Unfortunately the plot is too disjointed and directionless to earn much of a recommendation from me. Anodos (the first-person protagonist) wanders from place to place without any clear purpose or motive. MacDonald abandons his tale for entire chapters to tell other stories from books that Anodos finds in his wanderings. It is also chock-full of painfully sentimental doggerel; MacDonald was definitely NOT a good poet, but he attempts to make up for it with sheer volume. He's also obviously VERY fond of women ... maybe that kind of thing went over well in 1857, but given my 21st-century viewpoint, a lot of Anodos' fawning comes across vaguely creepy. At times the story takes on heavy overtones of Moral Allegory, though I would guess (strictly from hints in the book) that MacDonald was a Deist or a Spiritualist. "Phantastes" definitely has a thread of mysticism running through it.
This is an unusual, quaint, slightly hallucinatory book - but since the plot is not "entertaining" by any conventional fiction-writing standard, I can't recommend it as anything more than a historical curiosity. Three stars; neither good nor bad.

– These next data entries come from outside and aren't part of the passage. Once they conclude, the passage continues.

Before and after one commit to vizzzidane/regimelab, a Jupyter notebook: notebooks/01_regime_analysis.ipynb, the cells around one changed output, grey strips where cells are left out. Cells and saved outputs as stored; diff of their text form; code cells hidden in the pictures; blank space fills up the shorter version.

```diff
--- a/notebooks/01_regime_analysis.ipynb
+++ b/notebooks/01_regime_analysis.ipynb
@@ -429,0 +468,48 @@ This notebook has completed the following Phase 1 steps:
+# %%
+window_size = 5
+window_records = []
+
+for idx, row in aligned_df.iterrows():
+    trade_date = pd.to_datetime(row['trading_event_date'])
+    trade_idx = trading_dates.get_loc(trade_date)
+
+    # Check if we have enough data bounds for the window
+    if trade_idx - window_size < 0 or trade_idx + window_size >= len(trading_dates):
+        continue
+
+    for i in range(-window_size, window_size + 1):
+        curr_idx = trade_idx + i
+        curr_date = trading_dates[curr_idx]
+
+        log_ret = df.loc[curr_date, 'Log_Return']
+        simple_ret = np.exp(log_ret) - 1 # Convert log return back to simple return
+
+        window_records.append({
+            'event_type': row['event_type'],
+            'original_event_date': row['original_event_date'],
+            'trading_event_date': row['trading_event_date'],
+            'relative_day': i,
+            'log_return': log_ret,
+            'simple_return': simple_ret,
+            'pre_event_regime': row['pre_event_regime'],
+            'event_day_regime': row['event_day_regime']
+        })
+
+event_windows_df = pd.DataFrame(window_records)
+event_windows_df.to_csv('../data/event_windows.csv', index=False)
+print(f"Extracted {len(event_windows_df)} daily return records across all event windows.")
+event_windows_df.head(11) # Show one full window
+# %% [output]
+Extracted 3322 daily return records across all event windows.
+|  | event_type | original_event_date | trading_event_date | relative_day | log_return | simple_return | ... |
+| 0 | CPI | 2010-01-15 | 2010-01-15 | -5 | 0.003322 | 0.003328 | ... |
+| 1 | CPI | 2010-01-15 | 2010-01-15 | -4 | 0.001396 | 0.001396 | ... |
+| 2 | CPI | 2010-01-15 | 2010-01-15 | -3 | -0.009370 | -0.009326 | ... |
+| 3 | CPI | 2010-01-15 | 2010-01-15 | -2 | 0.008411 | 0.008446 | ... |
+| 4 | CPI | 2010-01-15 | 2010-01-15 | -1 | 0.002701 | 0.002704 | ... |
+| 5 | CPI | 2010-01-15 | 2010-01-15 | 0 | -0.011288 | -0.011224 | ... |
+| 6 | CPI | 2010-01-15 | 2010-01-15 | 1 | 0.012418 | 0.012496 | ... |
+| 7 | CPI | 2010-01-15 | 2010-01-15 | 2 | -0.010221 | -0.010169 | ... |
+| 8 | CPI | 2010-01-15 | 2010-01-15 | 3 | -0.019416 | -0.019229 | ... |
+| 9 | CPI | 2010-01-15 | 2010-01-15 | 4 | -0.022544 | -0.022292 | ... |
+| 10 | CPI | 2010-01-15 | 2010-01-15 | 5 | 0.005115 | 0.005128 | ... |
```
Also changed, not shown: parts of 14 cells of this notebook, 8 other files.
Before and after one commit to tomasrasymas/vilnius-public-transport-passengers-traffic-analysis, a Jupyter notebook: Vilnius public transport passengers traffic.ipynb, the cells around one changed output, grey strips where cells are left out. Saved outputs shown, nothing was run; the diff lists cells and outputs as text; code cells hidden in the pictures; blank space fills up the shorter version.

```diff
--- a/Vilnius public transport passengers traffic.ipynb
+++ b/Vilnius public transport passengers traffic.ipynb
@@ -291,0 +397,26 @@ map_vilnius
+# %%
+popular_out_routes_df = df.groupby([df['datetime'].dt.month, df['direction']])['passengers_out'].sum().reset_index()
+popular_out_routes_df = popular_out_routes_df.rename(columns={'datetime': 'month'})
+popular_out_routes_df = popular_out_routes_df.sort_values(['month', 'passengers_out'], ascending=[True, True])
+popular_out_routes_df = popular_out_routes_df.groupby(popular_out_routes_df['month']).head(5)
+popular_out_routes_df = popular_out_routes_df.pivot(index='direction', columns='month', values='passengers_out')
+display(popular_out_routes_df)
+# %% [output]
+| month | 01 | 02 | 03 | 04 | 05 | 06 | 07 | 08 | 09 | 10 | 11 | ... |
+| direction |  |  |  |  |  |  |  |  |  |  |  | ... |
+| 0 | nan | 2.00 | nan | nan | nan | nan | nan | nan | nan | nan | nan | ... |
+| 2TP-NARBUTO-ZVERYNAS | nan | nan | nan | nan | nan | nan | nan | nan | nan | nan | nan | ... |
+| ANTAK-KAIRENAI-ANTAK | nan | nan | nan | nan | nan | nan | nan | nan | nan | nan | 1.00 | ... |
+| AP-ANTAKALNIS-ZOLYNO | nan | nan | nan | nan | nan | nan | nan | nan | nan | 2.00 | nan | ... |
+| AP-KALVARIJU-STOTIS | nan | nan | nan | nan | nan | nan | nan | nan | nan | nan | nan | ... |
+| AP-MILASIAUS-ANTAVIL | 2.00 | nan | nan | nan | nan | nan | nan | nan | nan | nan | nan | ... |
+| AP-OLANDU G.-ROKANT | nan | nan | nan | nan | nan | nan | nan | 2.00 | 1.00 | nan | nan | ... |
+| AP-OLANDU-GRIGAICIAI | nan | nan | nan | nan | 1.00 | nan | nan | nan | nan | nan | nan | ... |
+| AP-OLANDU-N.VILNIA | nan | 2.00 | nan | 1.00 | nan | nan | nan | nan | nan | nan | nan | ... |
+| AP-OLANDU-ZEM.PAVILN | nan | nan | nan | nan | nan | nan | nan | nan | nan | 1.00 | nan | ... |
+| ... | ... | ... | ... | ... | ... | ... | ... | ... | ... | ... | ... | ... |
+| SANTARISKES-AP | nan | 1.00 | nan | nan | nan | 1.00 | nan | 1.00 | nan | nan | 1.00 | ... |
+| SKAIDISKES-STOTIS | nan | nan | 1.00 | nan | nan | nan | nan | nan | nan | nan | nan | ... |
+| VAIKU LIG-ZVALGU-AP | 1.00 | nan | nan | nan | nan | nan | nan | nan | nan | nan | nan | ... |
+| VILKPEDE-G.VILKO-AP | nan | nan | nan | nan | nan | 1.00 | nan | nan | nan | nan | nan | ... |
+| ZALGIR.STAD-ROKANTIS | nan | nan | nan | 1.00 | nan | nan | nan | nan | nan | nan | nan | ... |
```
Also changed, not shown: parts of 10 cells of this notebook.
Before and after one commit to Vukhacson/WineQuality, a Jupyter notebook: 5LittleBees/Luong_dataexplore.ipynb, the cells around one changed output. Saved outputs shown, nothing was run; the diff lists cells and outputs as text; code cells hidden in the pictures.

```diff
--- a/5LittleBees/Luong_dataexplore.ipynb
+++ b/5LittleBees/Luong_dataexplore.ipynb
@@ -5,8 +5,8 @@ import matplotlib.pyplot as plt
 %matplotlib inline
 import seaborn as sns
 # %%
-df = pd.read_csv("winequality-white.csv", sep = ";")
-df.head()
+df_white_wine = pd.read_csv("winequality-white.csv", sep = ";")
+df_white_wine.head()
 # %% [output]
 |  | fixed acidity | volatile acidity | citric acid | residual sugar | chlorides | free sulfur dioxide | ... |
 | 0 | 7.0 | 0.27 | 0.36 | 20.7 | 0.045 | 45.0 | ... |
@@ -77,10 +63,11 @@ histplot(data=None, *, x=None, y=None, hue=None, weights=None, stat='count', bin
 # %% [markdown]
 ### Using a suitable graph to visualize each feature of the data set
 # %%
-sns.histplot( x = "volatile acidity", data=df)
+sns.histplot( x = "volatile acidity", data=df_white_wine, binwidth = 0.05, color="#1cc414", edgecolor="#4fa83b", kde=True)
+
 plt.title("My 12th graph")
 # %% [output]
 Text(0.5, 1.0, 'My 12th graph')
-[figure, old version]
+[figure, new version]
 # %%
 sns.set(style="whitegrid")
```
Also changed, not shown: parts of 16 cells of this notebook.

Sometimes the language and images are gorgeous, sometimes not. We certainly see the cauldron out of which came 'The Princess and the Goblin' and MacDonald's other more familiar works--the beautiful woman of incredible old age, the healing bath, the fire that does not burn........'Open the eyes of your heart,' he is always urging, 'and see the miracles hidden everywhere.'
The fairies Adonis encounters would not be recognised by Tinkerbell as those of a like breed. The reader gradually discovers that each of them is more a servant of the King assigned to set the aimless wanderer on the path to true manhood.
There are likely many reasons why C.S. Lewis would later write of Phantastes that it was the book that baptised his imagination. The reader of this particular MacDonald masterpiece can expect a good dousing.
I found myself struggling at first, not being a regular reader of the fantasy genre. As I read this story, I, like so many have alluded to above, found the story to be a bit uneven, or disjointed. Still, the symbolism of some episoides intrigued me, and kept me going. The more I read, the more enjoyable and delightful it became. Over all the book is very entertaining, and even edifying. I rarely say this about a read, but I was encouraged after reading this book.
There are parts of this book, lines, paragraphs, and even one chapter, where the authors words approach the masterpiece level. His word-craft is superb at moments and should not be missed.